▸ **What the exercise asks**
The whole listing is to be given again without alteration, except that its pictures are dropped.

=== Data for analysis ===

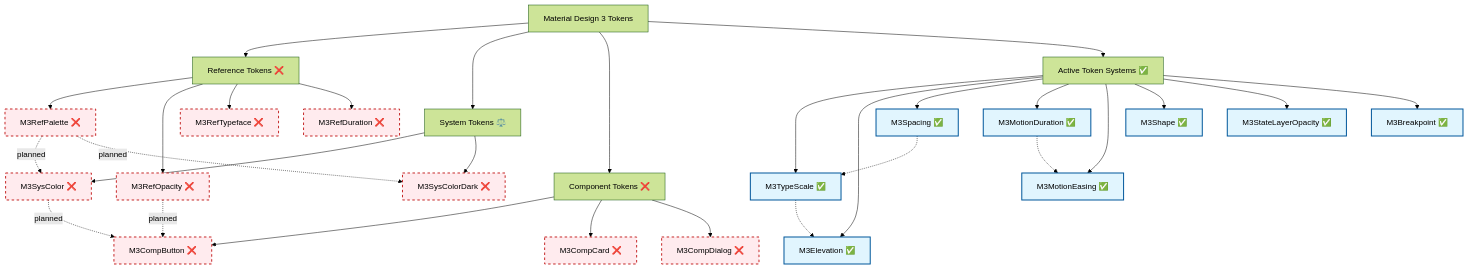
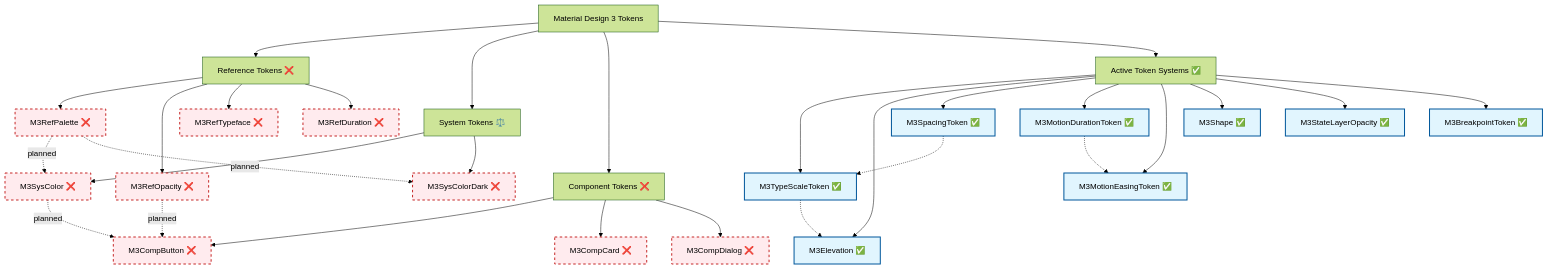
Before and after one commit to fluttely/material_design: the first of 5 diagrams in documentation/material_design/en_US/maps/Token Map.md, drawn with Mermaid (forest theme). The commit also changed other lines of this file and 51 other files, not shown here.

````diff
--- a/documentation/material_design/en_US/maps/Token Map.md
+++ b/documentation/material_design/en_US/maps/Token Map.md
@@ -27,45 +29,45 @@
 ```mermaid
 graph TD
     A[Material Design 3 Tokens] --> B[Reference Tokens ❌]
     A --> C[System Tokens ⚖️]
     A --> D[Component Tokens ❌]
     A --> E[Active Token Systems ✅]
-    
+
     B --> B1[M3RefPalette ❌]
     B --> B2[M3RefOpacity ❌]
     B --> B3[M3RefTypeface ❌]
     B --> B4[M3RefDuration ❌]
-    
+
     C --> C1[M3SysColor ❌]
     C --> C2[M3SysColorDark ❌]
-    
+
     D --> D1[M3CompButton ❌]
     D --> D2[M3CompCard ❌]
     D --> D3[M3CompDialog ❌]
-    
-    E --> E1[M3TypeScale ✅]
+
+    E --> E1[M3TypeScaleToken ✅]
     E --> E2[M3Elevation ✅]
-    E --> E3[M3Spacing ✅]
-    E --> E4[M3MotionDuration ✅]
-    E --> E5[M3MotionEasing ✅]
+    E --> E3[M3SpacingToken ✅]
+    E --> E4[M3MotionDurationToken ✅]
+    E --> E5[M3MotionEasingToken ✅]
     E --> E6[M3Shape ✅]
     E --> E7[M3StateLayerOpacity ✅]
-    E --> E8[M3Breakpoint ✅]
-    
+    E --> E8[M3BreakpointToken ✅]
+
     %% Active dependencies (green)
     E1 -.-> E2
     E3 -.-> E1
     E4 -.-> E5
-    
+
     %% Planned dependencies (red dashed)
     B1 -.->|planned| C1
     B1 -.->|planned| C2
     B2 -.->|planned| D1
     C1 -.->|planned| D1
-    
+
     classDef activeToken fill:#e1f5fe,stroke:#01579b,stroke-width:2px
     classDef inactiveToken fill:#ffebee,stroke:#c62828,stroke-width:2px,stroke-dasharray: 5 5
-    
+
     class E1,E2,E3,E4,E5,E6,E7,E8 activeToken
     class B1,B2,B3,B4,C1,C2,D1,D2,D3 inactiveToken
 ```
````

===

▸ **Answer box**
Before and after one commit to fluttely/material_design: the first of 5 diagrams in documentation/material_design/en_US/maps/Token Map.md, drawn with Mermaid (forest theme). The commit also changed other lines of this file and 51 other files, not shown here.

````diff
--- a/documentation/material_design/en_US/maps/Token Map.md
+++ b/documentation/material_design/en_US/maps/Token Map.md
@@ -27,45 +29,45 @@
 ```mermaid
 graph TD
     A[Material Design 3 Tokens] --> B[Reference Tokens ❌]
     A --> C[System Tokens ⚖️]
     A --> D[Component Tokens ❌]
     A --> E[Active Token Systems ✅]
-    
+
     B --> B1[M3RefPalette ❌]
     B --> B2[M3RefOpacity ❌]
     B --> B3[M3RefTypeface ❌]
     B --> B4[M3RefDuration ❌]
-    
+
     C --> C1[M3SysColor ❌]
     C --> C2[M3SysColorDark ❌]
-    
+
     D --> D1[M3CompButton ❌]
     D --> D2[M3CompCard ❌]
     D --> D3[M3CompDialog ❌]
-    
-    E --> E1[M3TypeScale ✅]
+
+    E --> E1[M3TypeScaleToken ✅]
     E --> E2[M3Elevation ✅]
-    E --> E3[M3Spacing ✅]
-    E --> E4[M3MotionDuration ✅]
-    E --> E5[M3MotionEasing ✅]
+    E --> E3[M3SpacingToken ✅]
+    E --> E4[M3MotionDurationToken ✅]
+    E --> E5[M3MotionEasingToken ✅]
     E --> E6[M3Shape ✅]
     E --> E7[M3StateLayerOpacity ✅]
-    E --> E8[M3Breakpoint ✅]
-    
+    E --> E8[M3BreakpointToken ✅]
+
     %% Active dependencies (green)
     E1 -.-> E2
     E3 -.-> E1
     E4 -.-> E5
-    
+
     %% Planned dependencies (red dashed)
     B1 -.->|planned| C1
     B1 -.->|planned| C2
     B2 -.->|planned| D1
     C1 -.->|planned| D1
-    
+
     classDef activeToken fill:#e1f5fe,stroke:#01579b,stroke-width:2px
     classDef inactiveToken fill:#ffebee,stroke:#c62828,stroke-width:2px,stroke-dasharray: 5 5
-    
+
     class E1,E2,E3,E4,E5,E6,E7,E8 activeToken
     class B1,B2,B3,B4,C1,C2,D1,D2,D3 inactiveToken
 ```
````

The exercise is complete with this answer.